UN consultants launched a statement on Tuesday elevating considerations in regards to the escalating human rights state of affairs in Bangladesh. The assertion, issued because the UN Human Rights Council concludes its periodic review of Bangladesh’s human rights report, factors to a extreme crackdown on human rights throughout a number of fronts.
The consultants highlighted a disturbing surge in political violence, the arrest of senior opposition figures, and the widespread arbitrary detention of political activists within the lead-up to the nationwide elections slated for 2024. The weaponisation of the judicial system in opposition to journalists, human rights defenders, and civil society leaders was underscored explicitly within the assertion, with notable figures like Nobel laureate Muhammad Yunus and human rights defenders Adilur Rahman Khan and Nasiruddin Elan referenced as targets of such measures.
After backlash in opposition to the Digital Security Act (DSA), which was criticised for holding ambiguous and overbroad provisions that permit authorities to police on-line house, the federal government pledged vital authorized modifications in response to considerations raised by human rights organisations. Nevertheless, the UN consultants famous that hundreds of instances associated to freedom of expression stay pending below the DSA. Moreover, the assertion identified that the draft Cyber Security Act doesn’t successfully tackle all of the threats to freedom of speech, leaving vital gaps in safeguarding this basic proper.
The UN consultants additionally drew consideration to the current crackdown on workers demanding honest wages in Bangladesh. Protests by staff in search of higher pay, prompted by a rise within the minimal wage, have been met with violent responses from the police.
As Bangladesh faces scrutiny within the upcoming Common Periodic Evaluation (UPR) by the UN Human Rights Council, the assertion requires stress on Bangladesh to handle these human rights considerations. Amnesty International additionally echoed the necessity for UN member states to make use of the UPR to carry the Bangladeshi authorities accountable for the escalating disaster.
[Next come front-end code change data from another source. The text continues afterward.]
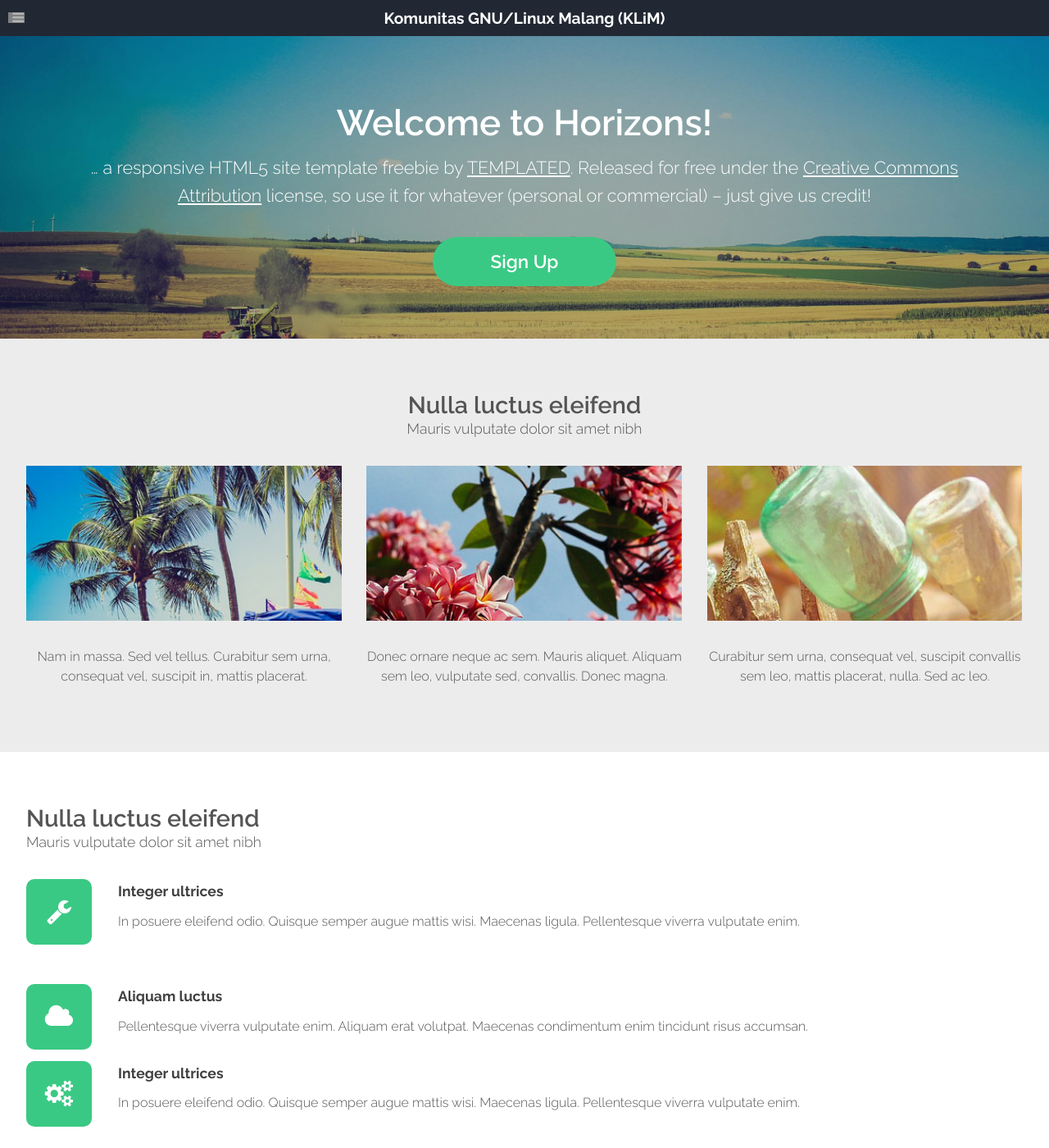
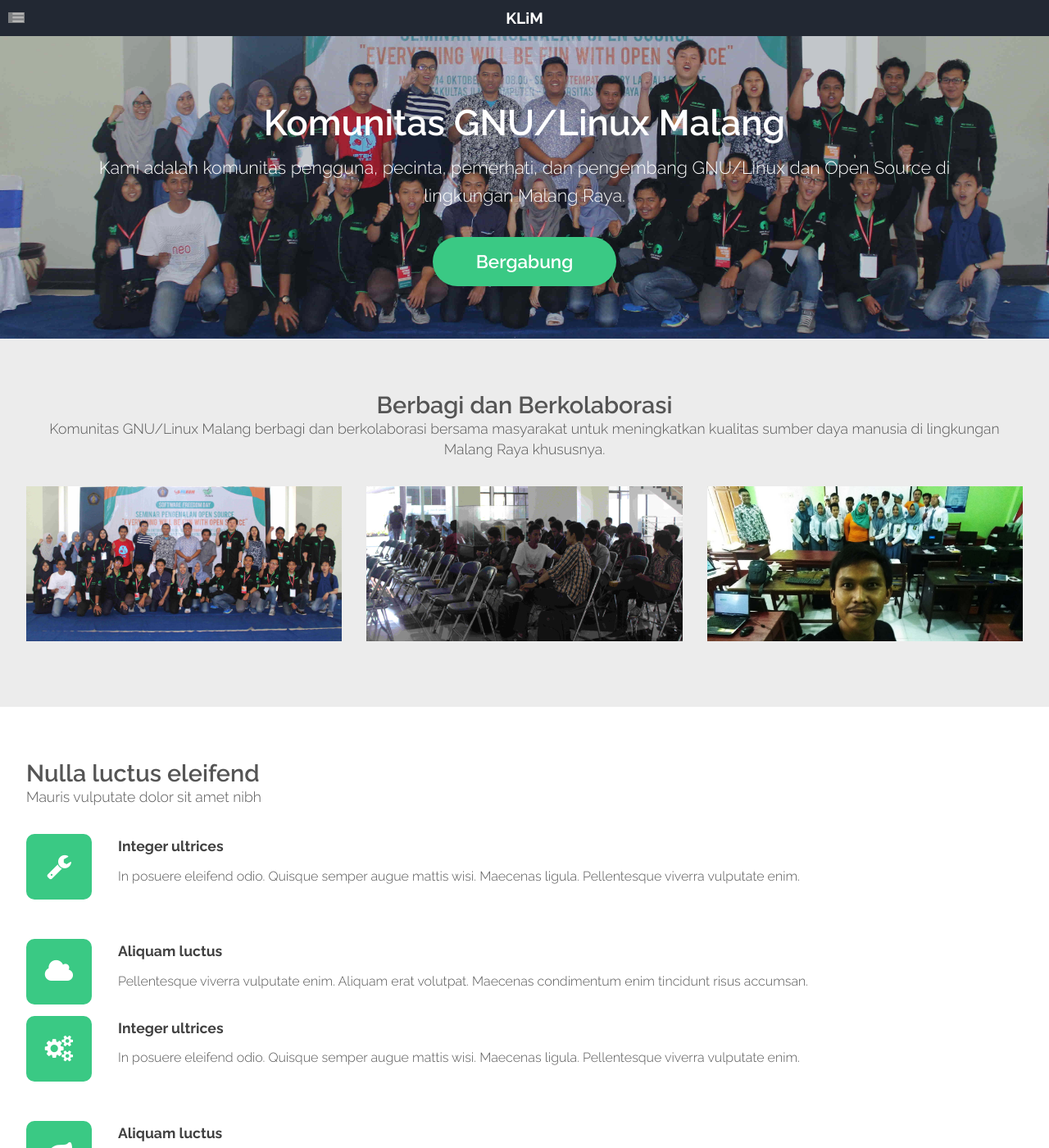
Before and after one commit to old-jekyll-templates/Horizons-Jekyll-Theme, a Jekyll site: the page built from index.html, in a window 1280 px wide and 1400 px high. Shown: the whole window at 82% size. Built offline with Jekyll 4.4.1, drawn with Linux system fonts in a browser that asks for light colours; the list of posts is cut into pages by our own code; grey boxes are pictures that could not be loaded.

Commit message:
update landing page
Signed-off-by: Samsul Ma'arif <hay@samsul.web.id>

```diff
--- a/_layouts/landing.html
+++ b/_layouts/landing.html
@@ -16,10 +16,10 @@ layout: default
 							<div class="container">
 								<section>
 									<header class="major">
-										<h2>Welcome to Horizons!</h2>
-										<span class="byline">&hellip; a responsive HTML5 site template freebie by <a href="http://templated.co">TEMPLATED</a>. Released for free under the <a href="http://templated.co/license">Creative Commons Attribution</a> license, so use it for whatever (personal or commercial) &ndash; just give us credit!</span>
+										<h2>Komunitas GNU/Linux Malang</h2>
+										<span class="byline">Kami adalah komunitas pengguna, pecinta, pemerhati, dan pengembang GNU/Linux dan Open Source di lingkungan Malang Raya. </span>
 									</header>
-									<a href="#" class="button alt">Sign Up</a>
+									<a href="http://s.id/KLiM" class="button alt">Bergabung</a>
 								</section>
 							</div>
 						</div>
@@ -31,21 +31,21 @@ layout: default
 			<div class="wrapper style2">
 				<section class="container">
 					<header class="major">
-						<h2>Nulla luctus eleifend</h2>
-						<span class="byline">Mauris vulputate dolor sit amet nibh</span>
+						<h2>Berbagi dan Berkolaborasi</h2>
+						<span class="byline">Komunitas GNU/Linux Malang berbagi dan berkolaborasi bersama masyarakat untuk meningkatkan kualitas sumber daya manusia di lingkungan Malang Raya khususnya.</span>
 					</header>
 					<div class="row no-collapse-1">
 						<section class="4u">
 							<a href="#" class="image feature"><img src="{{ site.baseurl }}/assets/images/pic02.jpg" alt=""></a>
-							<p>Nam in massa. Sed vel tellus. Curabitur sem urna, consequat vel, suscipit in, mattis placerat.</p>
+							<!-- <p>Nam in massa. Sed vel tellus. Curabitur sem urna, consequat vel, suscipit in, mattis placerat.</p> -->
 						</section>
 						<section class="4u">
 							<a href="#" class="image feature"><img src="{{ site.baseurl }}/assets/images/pic03.jpg" alt=""></a>
-							<p>Donec ornare neque ac sem. Mauris aliquet. Aliquam sem leo, vulputate sed, convallis. Donec magna.</p>
+							<!-- <p>Donec ornare neque ac sem. Mauris aliquet. Aliquam sem leo, vulputate sed, convallis. Donec magna.</p> -->
 						</section>
 						<section class="4u">
 							<a href="#" class="image feature"><img src="{{ site.baseurl }}/assets/images/pic04.jpg" alt=""></a>
-							<p>Curabitur sem urna, consequat vel, suscipit convallis sem leo, mattis placerat, nulla. Sed ac leo.</p>
+							<!-- <p>Curabitur sem urna, consequat vel, suscipit convallis sem leo, mattis placerat, nulla. Sed ac leo.</p> -->
 						</section>
 
 					</div>
--- a/assets/css/style.css
+++ b/assets/css/style.css
@@ -223,10 +223,12 @@
 	ol.default {
 		list-style: decimal;
 		padding-left: 1.25em;
+		text-decoration: none;
 	}
 
 		ol.default li {
 			padding-left: 0.25em;
+			text-decoration: none;
 		}
 
 	ul {
@@ -236,6 +238,7 @@
 
 		ul.default {
 			list-style: none;
+			text-decoration: none;
 		}
 
 			ul.default li {
@@ -243,11 +246,13 @@
 				padding: 0.60em 0;
 				border-top: 1px solid;
 				border-color: rgba(192, 192, 192, 0.15);
+				text-decoration: none;
 			}
 
 			ul.default > :first-child {
 				padding-top: 0;
 				border-top: none;
+				text-decoration: none;
 			}
 
 		ul.icons {
@@ -471,7 +476,7 @@
 /* Header */
 
 	#header {
-		background: #333333 url("../images/pic01.jpg") no-repeat;
+		background: #333333 url("../images/software-freedom-day-2017.jpg") no-repeat;
 		background-size: cover;
 		color: #fff;
 		padding: 6em 0;
--- a/index.html
+++ b/index.html
@@ -1,6 +1,6 @@
 ---
 
-title: Komunitas GNU/Linux Malang (KLiM)
+title: KLiM
 layout: landing
 ---
 
```
Also changed, not shown: assets/images/klim.png (added), assets/images/klim.svg (added), assets/images/pic02.jpg, assets/images/pic03.jpg, assets/images/pic04.jpg, assets/images/pic05.jpg (added), assets/images/pic06.jpg (added), assets/images/software-freedom-day-2017.jpg (added), 2 other files.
Bangladesh is about to be one of many 14 states reviewed by the UPR Working Group in its upcoming session from November 6 to 17, marking the nation’s fourth UPR.